ATLANTA — When Porter Moser was hired at Loyola of Chicago seven years ago, he inherited a team with just one player from the state of Illinois.
And, Loyola hadn’t had a Chicago public school player on its roster for a 12-year span before that. Moser knew that had to change, and it did with the signing of Milton Doyle.
“Milton Doyle was the first (now with the Nets),” Moser said during his press conference prior to today’s Sweet 16 game against Nevada at Phillips Arena. “Milton was the second-rated player in the state, and when we got Milton, I think everyone just kind of looked around the city and said, ‘wow, Milton is staying home.’”
The second key local addition was 6-6 Donte Ingram from Simien High School. Ingram is averaging 11.5 points and 6.4 rebounds in helping the Ramblers to a 30-5 record this season.
“The first time I interacted with Donte was over at Simeon doing a recruiting visit, and watching him come from a great program to where the kids are about winning,” Moser said. “Their coach is a terrific coach, getting after the guys in terms of discipline and playing the right way, and I just saw his athletic ability first.

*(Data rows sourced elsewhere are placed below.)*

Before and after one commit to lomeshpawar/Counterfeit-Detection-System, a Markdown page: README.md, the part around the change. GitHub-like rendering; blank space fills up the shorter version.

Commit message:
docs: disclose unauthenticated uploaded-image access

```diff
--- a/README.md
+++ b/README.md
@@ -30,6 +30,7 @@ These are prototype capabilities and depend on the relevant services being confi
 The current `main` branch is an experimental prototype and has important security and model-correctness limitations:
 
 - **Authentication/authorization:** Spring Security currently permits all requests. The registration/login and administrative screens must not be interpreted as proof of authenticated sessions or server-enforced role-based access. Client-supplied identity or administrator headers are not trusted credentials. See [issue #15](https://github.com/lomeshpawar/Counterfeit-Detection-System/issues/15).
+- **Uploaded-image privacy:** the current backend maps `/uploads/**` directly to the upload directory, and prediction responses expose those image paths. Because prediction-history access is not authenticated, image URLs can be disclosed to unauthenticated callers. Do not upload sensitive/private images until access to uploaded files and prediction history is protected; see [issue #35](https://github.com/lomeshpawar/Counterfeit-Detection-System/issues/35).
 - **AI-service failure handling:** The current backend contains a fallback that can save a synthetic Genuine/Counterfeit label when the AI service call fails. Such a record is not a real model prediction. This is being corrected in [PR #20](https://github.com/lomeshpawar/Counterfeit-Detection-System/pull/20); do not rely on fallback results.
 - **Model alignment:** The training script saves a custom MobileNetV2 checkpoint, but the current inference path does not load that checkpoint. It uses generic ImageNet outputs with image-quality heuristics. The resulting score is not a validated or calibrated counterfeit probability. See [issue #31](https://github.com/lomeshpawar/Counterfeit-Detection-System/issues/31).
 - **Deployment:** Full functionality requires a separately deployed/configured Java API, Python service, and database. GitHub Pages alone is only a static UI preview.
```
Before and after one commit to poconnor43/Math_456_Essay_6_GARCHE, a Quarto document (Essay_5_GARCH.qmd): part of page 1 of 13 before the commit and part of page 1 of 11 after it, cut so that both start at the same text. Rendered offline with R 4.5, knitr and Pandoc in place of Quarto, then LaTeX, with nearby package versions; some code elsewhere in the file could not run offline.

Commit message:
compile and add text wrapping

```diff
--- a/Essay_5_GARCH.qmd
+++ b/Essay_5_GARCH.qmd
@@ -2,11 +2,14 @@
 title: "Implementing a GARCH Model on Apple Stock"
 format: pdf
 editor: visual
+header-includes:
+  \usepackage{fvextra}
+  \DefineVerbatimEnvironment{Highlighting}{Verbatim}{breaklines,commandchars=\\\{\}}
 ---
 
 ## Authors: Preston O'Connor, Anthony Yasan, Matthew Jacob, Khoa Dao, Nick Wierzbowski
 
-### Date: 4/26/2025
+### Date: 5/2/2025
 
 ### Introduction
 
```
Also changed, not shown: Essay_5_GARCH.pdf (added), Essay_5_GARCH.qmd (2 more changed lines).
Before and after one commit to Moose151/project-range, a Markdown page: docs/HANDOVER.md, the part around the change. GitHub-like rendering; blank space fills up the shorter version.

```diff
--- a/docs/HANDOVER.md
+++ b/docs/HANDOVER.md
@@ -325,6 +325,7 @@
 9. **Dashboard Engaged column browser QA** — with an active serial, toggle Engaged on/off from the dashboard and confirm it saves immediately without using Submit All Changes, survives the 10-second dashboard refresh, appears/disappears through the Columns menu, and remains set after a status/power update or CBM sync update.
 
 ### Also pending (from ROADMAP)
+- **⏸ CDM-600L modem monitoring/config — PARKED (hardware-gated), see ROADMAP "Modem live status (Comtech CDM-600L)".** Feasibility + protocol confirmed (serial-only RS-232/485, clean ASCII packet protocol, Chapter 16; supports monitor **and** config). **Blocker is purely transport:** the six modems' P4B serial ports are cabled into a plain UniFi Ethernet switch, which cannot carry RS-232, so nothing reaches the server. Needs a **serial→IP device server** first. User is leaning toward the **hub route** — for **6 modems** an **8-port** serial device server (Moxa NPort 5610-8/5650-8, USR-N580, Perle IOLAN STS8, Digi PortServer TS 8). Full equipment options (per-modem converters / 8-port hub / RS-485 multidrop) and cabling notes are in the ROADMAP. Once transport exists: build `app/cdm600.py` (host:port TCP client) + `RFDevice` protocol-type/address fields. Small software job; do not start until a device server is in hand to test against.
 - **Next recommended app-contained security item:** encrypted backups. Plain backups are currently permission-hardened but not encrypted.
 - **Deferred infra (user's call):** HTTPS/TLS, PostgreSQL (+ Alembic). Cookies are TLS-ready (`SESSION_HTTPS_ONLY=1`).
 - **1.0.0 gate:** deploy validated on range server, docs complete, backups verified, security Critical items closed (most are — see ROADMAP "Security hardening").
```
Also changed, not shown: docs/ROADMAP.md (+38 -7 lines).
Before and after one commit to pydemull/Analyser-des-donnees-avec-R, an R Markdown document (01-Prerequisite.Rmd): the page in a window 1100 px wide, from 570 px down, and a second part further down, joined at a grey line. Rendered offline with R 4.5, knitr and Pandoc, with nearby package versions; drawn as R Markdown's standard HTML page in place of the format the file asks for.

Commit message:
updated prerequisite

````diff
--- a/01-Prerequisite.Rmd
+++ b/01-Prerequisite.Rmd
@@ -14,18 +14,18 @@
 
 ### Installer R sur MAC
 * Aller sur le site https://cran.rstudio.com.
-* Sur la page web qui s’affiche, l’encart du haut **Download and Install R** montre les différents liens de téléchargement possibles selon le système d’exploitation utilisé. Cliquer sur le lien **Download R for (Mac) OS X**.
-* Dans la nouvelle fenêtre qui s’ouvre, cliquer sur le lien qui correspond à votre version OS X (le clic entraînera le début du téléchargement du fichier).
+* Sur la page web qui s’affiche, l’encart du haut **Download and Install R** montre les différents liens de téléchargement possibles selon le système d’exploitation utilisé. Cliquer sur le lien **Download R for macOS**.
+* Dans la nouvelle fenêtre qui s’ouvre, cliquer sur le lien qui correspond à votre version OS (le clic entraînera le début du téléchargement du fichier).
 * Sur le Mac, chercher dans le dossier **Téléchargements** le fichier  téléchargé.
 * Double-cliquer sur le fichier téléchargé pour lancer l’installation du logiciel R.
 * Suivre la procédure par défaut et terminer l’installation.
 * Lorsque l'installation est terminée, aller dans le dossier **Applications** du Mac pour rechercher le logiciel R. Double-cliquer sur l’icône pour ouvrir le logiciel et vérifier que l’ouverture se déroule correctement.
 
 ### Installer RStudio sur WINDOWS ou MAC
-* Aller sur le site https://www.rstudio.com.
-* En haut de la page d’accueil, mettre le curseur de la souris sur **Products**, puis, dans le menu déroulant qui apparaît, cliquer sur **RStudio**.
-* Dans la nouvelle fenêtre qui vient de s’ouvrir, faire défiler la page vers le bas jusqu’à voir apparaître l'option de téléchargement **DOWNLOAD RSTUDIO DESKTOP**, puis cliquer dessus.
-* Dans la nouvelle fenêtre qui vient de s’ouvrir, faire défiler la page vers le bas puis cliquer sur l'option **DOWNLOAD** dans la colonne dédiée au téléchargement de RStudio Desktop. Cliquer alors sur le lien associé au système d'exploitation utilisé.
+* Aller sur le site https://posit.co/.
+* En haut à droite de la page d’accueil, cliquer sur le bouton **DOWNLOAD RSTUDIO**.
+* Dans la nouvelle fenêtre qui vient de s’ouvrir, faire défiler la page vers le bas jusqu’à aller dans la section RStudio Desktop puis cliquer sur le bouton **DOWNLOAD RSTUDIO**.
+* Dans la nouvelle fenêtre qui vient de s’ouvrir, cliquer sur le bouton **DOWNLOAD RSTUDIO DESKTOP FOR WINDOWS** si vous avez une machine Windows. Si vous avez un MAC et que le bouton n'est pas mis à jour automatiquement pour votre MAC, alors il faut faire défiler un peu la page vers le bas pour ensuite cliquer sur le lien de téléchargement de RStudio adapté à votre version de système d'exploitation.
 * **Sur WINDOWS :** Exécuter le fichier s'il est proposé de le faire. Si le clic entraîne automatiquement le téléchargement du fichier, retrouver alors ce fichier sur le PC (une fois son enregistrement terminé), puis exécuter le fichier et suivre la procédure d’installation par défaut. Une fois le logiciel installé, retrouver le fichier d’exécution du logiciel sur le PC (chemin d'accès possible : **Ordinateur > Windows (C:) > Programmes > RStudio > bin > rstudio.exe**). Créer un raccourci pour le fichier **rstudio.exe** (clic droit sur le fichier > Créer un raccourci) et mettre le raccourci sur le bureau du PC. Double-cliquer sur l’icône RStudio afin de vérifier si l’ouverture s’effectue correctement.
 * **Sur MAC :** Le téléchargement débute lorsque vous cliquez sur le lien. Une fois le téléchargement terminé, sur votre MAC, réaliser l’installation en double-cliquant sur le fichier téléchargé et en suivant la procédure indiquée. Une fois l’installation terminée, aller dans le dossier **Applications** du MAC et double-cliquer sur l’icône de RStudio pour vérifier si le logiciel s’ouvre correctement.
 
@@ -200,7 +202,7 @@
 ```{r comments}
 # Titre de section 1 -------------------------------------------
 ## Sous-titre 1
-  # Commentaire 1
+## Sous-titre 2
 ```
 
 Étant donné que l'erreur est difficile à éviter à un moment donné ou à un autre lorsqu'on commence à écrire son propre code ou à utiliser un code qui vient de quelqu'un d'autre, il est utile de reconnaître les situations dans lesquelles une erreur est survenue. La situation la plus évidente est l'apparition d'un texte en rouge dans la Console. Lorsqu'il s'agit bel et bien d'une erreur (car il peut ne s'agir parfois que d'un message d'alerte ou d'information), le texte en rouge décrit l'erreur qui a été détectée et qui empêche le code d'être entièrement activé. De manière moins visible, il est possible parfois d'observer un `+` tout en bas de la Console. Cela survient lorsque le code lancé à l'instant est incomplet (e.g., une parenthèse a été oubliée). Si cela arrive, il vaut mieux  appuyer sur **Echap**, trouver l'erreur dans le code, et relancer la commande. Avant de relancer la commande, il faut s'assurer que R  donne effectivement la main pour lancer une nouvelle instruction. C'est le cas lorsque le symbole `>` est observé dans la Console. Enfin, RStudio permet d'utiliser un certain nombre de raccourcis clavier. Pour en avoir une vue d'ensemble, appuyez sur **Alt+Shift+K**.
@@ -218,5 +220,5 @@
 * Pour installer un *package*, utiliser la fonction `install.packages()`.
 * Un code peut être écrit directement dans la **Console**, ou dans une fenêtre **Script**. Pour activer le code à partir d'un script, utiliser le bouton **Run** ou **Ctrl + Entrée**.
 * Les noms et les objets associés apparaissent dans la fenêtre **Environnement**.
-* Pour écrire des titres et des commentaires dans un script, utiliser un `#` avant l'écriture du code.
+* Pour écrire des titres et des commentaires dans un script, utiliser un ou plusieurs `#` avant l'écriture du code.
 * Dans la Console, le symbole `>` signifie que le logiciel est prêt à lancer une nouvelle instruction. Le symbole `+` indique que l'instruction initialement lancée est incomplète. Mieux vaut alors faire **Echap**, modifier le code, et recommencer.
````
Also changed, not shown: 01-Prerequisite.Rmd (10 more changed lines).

“And then I got to know him walking around campus, and I got to meet his parents, and his brother played at Loyola 10 years earlier. So they were well aware, right out of the gate, one of the first things is they said to me is we know how good an education Loyola is. I thought, wow, they get this, this is great, it’s a fit. Donte has got an infectious personality. He’s got a smile that lights up a room, and then when he’s got a competitive streak on the court, that lights up a room.”
Ingram said it was the culture and Doyles’s decision that helped make up his mind.
“Moving to Chicago after my sophomore year of high school, I was kind of just getting situated in Chicago, at Simeon, then it got to where I was my senior year,” Ingram said. “Obviously I was just getting situated in Chicago, and then started to get interested in Loyola, and going up, visiting. And I started seeing myself being implemented into the system, and I liked the culture and where things were headed. Seeing other Chicago guys like Milton Doyle on the team, it just helped my decision.”
There was still talk Ingram was a tweener; he wasn’t big enough to be a power forward and didn’t handle the ball well enough to play small forward. Moser didn’t buy it.
“I love tweeners,” Moser said. “I think they’re mismatch guys.”
Ingram said he considers himself a guard, but he also likes his versatility.
“I kind of embraced being more versatile, adding certain pieces to my game,” he said. “And especially with the guys that we have, we were always at a mismatch position. I embraced it. Obviously basketball nowadays is becoming more positionless, so the more things you can do, the better chance you have of being out on the court.
“So I kind of embraced adding low-post in, mid-post and everything to my game. And obviously nowadays, like I said, the way the game is, the more things you can do, the better chance you’ve got of being on the court.”
Moser said Ingram has progressed each and every off-season.
“He has been about winning,” Moser said. “He’s been about others. He’s been a great teammate. And then the other thing that really struck me about Donte over the years is how much he’s improved. Every single off-season, Donte has improved, and that’s part of our culture of development, which we have to be a program of development, and a part of his culture as a buy-in.”